Work instruction: Once the images are removed, repeat all of the entries exactly.

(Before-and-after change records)
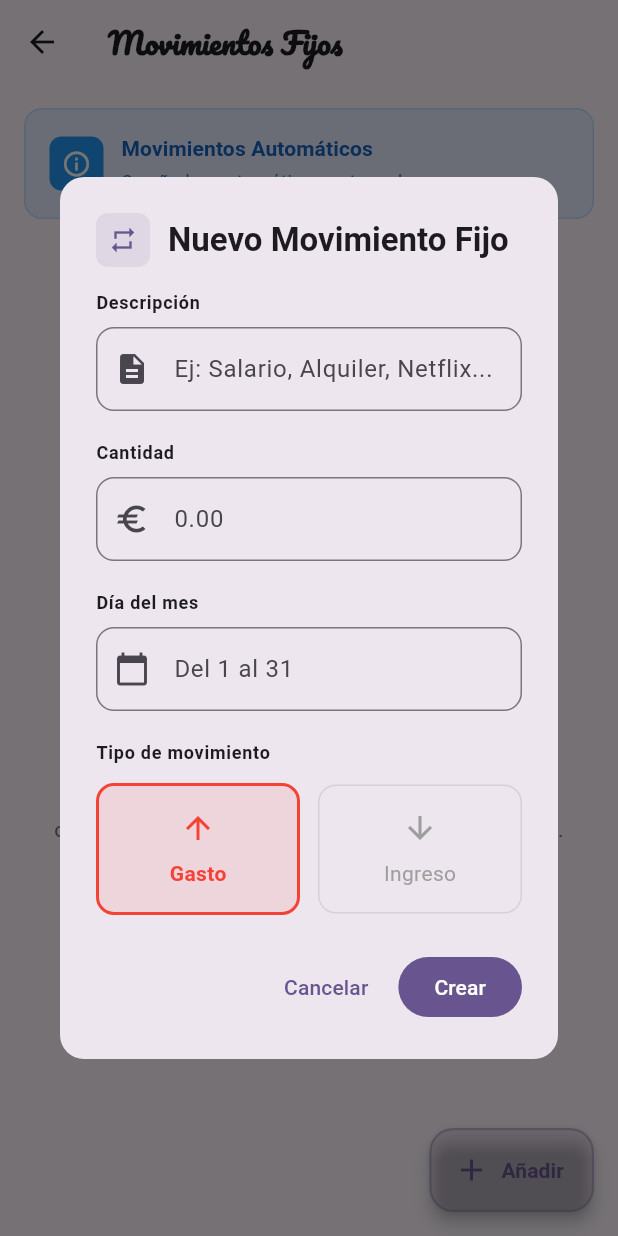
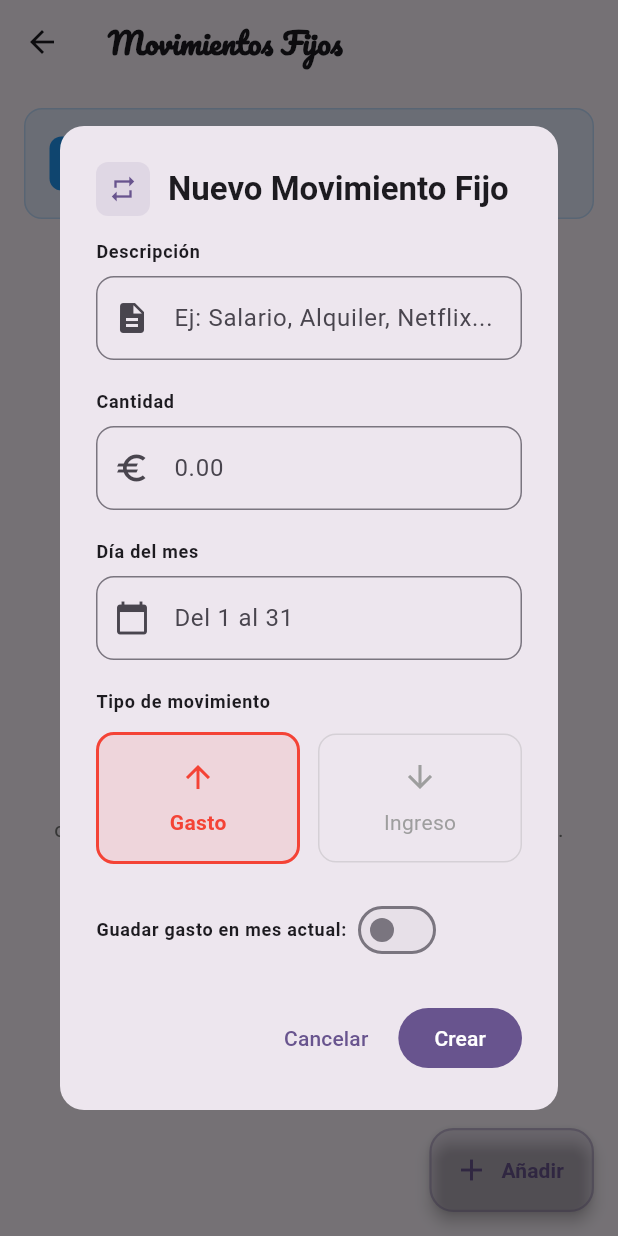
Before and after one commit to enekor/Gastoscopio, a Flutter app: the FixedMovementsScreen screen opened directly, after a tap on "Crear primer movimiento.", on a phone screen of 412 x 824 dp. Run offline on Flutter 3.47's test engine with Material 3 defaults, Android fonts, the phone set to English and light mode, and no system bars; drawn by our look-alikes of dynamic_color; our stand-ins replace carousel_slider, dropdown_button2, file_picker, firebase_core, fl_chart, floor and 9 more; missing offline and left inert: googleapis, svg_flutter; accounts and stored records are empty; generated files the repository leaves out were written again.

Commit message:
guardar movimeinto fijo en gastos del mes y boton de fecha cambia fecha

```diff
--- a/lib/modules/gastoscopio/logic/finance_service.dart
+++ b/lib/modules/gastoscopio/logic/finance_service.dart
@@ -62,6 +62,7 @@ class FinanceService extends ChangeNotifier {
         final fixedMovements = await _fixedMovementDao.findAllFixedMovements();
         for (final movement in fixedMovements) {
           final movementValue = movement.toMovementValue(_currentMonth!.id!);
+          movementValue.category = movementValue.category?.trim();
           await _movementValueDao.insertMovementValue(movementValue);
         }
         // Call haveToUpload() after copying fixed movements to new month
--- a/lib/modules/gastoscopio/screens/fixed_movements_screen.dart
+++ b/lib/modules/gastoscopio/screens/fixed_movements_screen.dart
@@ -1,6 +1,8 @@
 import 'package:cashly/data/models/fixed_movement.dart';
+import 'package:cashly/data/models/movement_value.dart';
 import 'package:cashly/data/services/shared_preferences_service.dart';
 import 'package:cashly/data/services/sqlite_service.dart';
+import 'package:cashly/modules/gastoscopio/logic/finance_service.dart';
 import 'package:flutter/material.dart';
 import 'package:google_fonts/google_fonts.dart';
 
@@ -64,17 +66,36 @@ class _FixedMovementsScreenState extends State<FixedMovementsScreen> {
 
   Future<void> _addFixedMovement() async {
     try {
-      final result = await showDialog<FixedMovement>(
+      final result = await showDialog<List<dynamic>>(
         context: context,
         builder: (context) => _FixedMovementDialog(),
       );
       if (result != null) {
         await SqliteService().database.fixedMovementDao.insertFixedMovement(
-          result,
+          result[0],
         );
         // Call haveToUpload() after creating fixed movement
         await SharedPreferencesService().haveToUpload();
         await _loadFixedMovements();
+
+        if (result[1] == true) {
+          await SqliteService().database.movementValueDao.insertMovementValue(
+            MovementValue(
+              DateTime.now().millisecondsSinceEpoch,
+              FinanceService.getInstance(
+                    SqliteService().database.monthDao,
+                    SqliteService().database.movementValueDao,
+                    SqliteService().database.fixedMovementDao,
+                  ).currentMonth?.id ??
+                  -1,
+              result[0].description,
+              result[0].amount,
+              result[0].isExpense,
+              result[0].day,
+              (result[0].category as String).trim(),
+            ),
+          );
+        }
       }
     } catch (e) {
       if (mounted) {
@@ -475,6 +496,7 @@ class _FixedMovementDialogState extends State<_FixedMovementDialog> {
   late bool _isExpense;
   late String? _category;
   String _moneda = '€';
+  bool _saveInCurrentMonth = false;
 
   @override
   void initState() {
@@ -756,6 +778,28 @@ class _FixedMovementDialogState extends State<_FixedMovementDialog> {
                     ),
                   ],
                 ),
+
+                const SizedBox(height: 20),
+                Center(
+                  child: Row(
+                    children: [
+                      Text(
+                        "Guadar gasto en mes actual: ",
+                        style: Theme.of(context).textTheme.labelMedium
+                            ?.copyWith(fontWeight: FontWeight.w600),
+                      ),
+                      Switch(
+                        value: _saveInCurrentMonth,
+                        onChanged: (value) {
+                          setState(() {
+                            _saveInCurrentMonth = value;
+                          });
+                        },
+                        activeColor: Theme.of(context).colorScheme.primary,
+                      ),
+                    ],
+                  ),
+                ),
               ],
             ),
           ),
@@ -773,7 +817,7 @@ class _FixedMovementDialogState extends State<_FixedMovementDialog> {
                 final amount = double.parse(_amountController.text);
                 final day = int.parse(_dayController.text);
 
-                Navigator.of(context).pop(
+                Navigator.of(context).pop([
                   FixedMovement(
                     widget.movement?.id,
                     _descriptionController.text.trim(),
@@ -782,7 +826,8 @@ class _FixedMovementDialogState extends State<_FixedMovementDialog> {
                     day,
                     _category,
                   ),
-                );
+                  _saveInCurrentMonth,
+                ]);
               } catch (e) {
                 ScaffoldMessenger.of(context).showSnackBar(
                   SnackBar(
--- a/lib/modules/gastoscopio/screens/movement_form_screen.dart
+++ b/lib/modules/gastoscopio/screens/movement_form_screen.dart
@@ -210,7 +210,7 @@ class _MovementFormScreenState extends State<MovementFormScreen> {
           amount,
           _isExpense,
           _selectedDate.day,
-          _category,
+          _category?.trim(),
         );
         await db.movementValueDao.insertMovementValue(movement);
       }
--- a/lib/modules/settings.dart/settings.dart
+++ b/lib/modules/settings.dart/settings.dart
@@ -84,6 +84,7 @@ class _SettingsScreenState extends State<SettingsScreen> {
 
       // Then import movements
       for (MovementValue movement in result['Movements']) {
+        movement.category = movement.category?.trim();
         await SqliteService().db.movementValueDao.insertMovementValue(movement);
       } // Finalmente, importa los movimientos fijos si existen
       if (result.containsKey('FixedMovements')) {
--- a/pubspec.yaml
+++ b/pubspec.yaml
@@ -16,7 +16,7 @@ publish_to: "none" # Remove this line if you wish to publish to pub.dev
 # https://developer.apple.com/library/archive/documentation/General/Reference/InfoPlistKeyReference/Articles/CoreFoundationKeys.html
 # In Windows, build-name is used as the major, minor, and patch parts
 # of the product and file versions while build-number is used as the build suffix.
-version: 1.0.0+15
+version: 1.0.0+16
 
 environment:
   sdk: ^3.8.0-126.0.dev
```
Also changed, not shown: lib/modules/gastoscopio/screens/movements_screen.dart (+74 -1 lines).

The completed task:
Before and after one commit to enekor/Gastoscopio, a Flutter app: the FixedMovementsScreen screen opened directly, after a tap on "Crear primer movimiento.", on a phone screen of 412 x 824 dp. Run offline on Flutter 3.47's test engine with Material 3 defaults, Android fonts, the phone set to English and light mode, and no system bars; drawn by our look-alikes of dynamic_color; our stand-ins replace carousel_slider, dropdown_button2, file_picker, firebase_core, fl_chart, floor and 9 more; missing offline and left inert: googleapis, svg_flutter; accounts and stored records are empty; generated files the repository leaves out were written again.

Commit message:
guardar movimeinto fijo en gastos del mes y boton de fecha cambia fecha

```diff
--- a/lib/modules/gastoscopio/logic/finance_service.dart
+++ b/lib/modules/gastoscopio/logic/finance_service.dart
@@ -62,6 +62,7 @@ class FinanceService extends ChangeNotifier {
         final fixedMovements = await _fixedMovementDao.findAllFixedMovements();
         for (final movement in fixedMovements) {
           final movementValue = movement.toMovementValue(_currentMonth!.id!);
+          movementValue.category = movementValue.category?.trim();
           await _movementValueDao.insertMovementValue(movementValue);
         }
         // Call haveToUpload() after copying fixed movements to new month
--- a/lib/modules/gastoscopio/screens/fixed_movements_screen.dart
+++ b/lib/modules/gastoscopio/screens/fixed_movements_screen.dart
@@ -1,6 +1,8 @@
 import 'package:cashly/data/models/fixed_movement.dart';
+import 'package:cashly/data/models/movement_value.dart';
 import 'package:cashly/data/services/shared_preferences_service.dart';
 import 'package:cashly/data/services/sqlite_service.dart';
+import 'package:cashly/modules/gastoscopio/logic/finance_service.dart';
 import 'package:flutter/material.dart';
 import 'package:google_fonts/google_fonts.dart';
 
@@ -64,17 +66,36 @@ class _FixedMovementsScreenState extends State<FixedMovementsScreen> {
 
   Future<void> _addFixedMovement() async {
     try {
-      final result = await showDialog<FixedMovement>(
+      final result = await showDialog<List<dynamic>>(
         context: context,
         builder: (context) => _FixedMovementDialog(),
       );
       if (result != null) {
         await SqliteService().database.fixedMovementDao.insertFixedMovement(
-          result,
+          result[0],
         );
         // Call haveToUpload() after creating fixed movement
         await SharedPreferencesService().haveToUpload();
         await _loadFixedMovements();
+
+        if (result[1] == true) {
+          await SqliteService().database.movementValueDao.insertMovementValue(
+            MovementValue(
+              DateTime.now().millisecondsSinceEpoch,
+              FinanceService.getInstance(
+                    SqliteService().database.monthDao,
+                    SqliteService().database.movementValueDao,
+                    SqliteService().database.fixedMovementDao,
+                  ).currentMonth?.id ??
+                  -1,
+              result[0].description,
+              result[0].amount,
+              result[0].isExpense,
+              result[0].day,
+              (result[0].category as String).trim(),
+            ),
+          );
+        }
       }
     } catch (e) {
       if (mounted) {
@@ -475,6 +496,7 @@ class _FixedMovementDialogState extends State<_FixedMovementDialog> {
   late bool _isExpense;
   late String? _category;
   String _moneda = '€';
+  bool _saveInCurrentMonth = false;
 
   @override
   void initState() {
@@ -756,6 +778,28 @@ class _FixedMovementDialogState extends State<_FixedMovementDialog> {
                     ),
                   ],
                 ),
+
+                const SizedBox(height: 20),
+                Center(
+                  child: Row(
+                    children: [
+                      Text(
+                        "Guadar gasto en mes actual: ",
+                        style: Theme.of(context).textTheme.labelMedium
+                            ?.copyWith(fontWeight: FontWeight.w600),
+                      ),
+                      Switch(
+                        value: _saveInCurrentMonth,
+                        onChanged: (value) {
+                          setState(() {
+                            _saveInCurrentMonth = value;
+                          });
+                        },
+                        activeColor: Theme.of(context).colorScheme.primary,
+                      ),
+                    ],
+                  ),
+                ),
               ],
             ),
           ),
@@ -773,7 +817,7 @@ class _FixedMovementDialogState extends State<_FixedMovementDialog> {
                 final amount = double.parse(_amountController.text);
                 final day = int.parse(_dayController.text);
 
-                Navigator.of(context).pop(
+                Navigator.of(context).pop([
                   FixedMovement(
                     widget.movement?.id,
                     _descriptionController.text.trim(),
@@ -782,7 +826,8 @@ class _FixedMovementDialogState extends State<_FixedMovementDialog> {
                     day,
                     _category,
                   ),
-                );
+                  _saveInCurrentMonth,
+                ]);
               } catch (e) {
                 ScaffoldMessenger.of(context).showSnackBar(
                   SnackBar(
--- a/lib/modules/gastoscopio/screens/movement_form_screen.dart
+++ b/lib/modules/gastoscopio/screens/movement_form_screen.dart
@@ -210,7 +210,7 @@ class _MovementFormScreenState extends State<MovementFormScreen> {
           amount,
           _isExpense,
           _selectedDate.day,
-          _category,
+          _category?.trim(),
         );
         await db.movementValueDao.insertMovementValue(movement);
       }
--- a/lib/modules/settings.dart/settings.dart
+++ b/lib/modules/settings.dart/settings.dart
@@ -84,6 +84,7 @@ class _SettingsScreenState extends State<SettingsScreen> {
 
       // Then import movements
       for (MovementValue movement in result['Movements']) {
+        movement.category = movement.category?.trim();
         await SqliteService().db.movementValueDao.insertMovementValue(movement);
       } // Finalmente, importa los movimientos fijos si existen
       if (result.containsKey('FixedMovements')) {
--- a/pubspec.yaml
+++ b/pubspec.yaml
@@ -16,7 +16,7 @@ publish_to: "none" # Remove this line if you wish to publish to pub.dev
 # https://developer.apple.com/library/archive/documentation/General/Reference/InfoPlistKeyReference/Articles/CoreFoundationKeys.html
 # In Windows, build-name is used as the major, minor, and patch parts
 # of the product and file versions while build-number is used as the build suffix.
-version: 1.0.0+15
+version: 1.0.0+16
 
 environment:
   sdk: ^3.8.0-126.0.dev
```
Also changed, not shown: lib/modules/gastoscopio/screens/movements_screen.dart (+74 -1 lines).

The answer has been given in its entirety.